** Try it **
Where does the word "numba" occur in the entries below? Copy every line that has it.
□ □ □ □ □
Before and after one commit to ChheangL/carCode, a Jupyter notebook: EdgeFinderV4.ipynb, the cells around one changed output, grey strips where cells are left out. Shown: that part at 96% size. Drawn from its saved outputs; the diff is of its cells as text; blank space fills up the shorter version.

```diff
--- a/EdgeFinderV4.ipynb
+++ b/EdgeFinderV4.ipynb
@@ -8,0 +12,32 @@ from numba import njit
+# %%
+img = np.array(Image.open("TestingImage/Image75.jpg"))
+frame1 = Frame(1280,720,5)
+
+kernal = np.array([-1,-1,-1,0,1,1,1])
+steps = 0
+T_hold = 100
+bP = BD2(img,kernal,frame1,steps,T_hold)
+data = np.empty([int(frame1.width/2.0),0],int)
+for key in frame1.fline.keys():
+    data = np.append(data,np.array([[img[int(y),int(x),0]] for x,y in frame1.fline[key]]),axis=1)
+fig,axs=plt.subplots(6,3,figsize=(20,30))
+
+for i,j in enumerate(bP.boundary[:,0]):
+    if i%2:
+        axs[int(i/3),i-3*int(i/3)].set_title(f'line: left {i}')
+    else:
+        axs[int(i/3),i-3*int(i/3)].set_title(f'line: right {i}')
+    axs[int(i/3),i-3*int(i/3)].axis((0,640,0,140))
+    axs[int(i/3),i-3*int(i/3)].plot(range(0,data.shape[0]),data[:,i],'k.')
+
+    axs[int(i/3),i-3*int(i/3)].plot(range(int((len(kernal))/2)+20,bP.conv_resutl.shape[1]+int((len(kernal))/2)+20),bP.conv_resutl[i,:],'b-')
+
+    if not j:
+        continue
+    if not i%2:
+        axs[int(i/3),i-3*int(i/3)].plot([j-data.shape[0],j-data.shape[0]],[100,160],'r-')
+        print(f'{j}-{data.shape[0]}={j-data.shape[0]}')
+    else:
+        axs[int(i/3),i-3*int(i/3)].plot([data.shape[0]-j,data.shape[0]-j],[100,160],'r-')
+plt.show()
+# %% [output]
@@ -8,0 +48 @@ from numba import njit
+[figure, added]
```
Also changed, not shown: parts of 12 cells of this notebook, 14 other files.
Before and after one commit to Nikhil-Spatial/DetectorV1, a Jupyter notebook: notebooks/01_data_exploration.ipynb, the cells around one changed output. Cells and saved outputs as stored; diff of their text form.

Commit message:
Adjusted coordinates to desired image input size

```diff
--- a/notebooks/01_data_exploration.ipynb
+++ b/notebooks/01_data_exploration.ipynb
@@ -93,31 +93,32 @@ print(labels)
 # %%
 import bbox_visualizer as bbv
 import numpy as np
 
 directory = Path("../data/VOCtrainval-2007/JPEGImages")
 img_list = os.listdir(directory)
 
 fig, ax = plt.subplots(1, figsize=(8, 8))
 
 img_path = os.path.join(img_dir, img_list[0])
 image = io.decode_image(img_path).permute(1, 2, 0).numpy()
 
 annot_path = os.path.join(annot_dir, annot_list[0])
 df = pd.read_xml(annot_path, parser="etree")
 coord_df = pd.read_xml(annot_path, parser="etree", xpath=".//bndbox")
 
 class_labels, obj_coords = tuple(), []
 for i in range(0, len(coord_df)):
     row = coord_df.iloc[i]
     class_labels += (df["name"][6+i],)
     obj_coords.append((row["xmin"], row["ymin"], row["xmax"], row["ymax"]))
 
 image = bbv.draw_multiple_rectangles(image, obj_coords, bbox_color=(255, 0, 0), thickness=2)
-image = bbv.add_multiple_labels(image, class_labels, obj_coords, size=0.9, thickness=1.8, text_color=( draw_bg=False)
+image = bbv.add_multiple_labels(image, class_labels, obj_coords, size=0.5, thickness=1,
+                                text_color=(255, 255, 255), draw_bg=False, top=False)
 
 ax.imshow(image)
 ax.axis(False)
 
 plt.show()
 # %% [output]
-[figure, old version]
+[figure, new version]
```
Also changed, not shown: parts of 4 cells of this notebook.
□ □ □ □ □
** Solution for this problem **
@@ -8,0 +12,32 @@ from numba import njit
@@ -8,0 +48 @@ from numba import njit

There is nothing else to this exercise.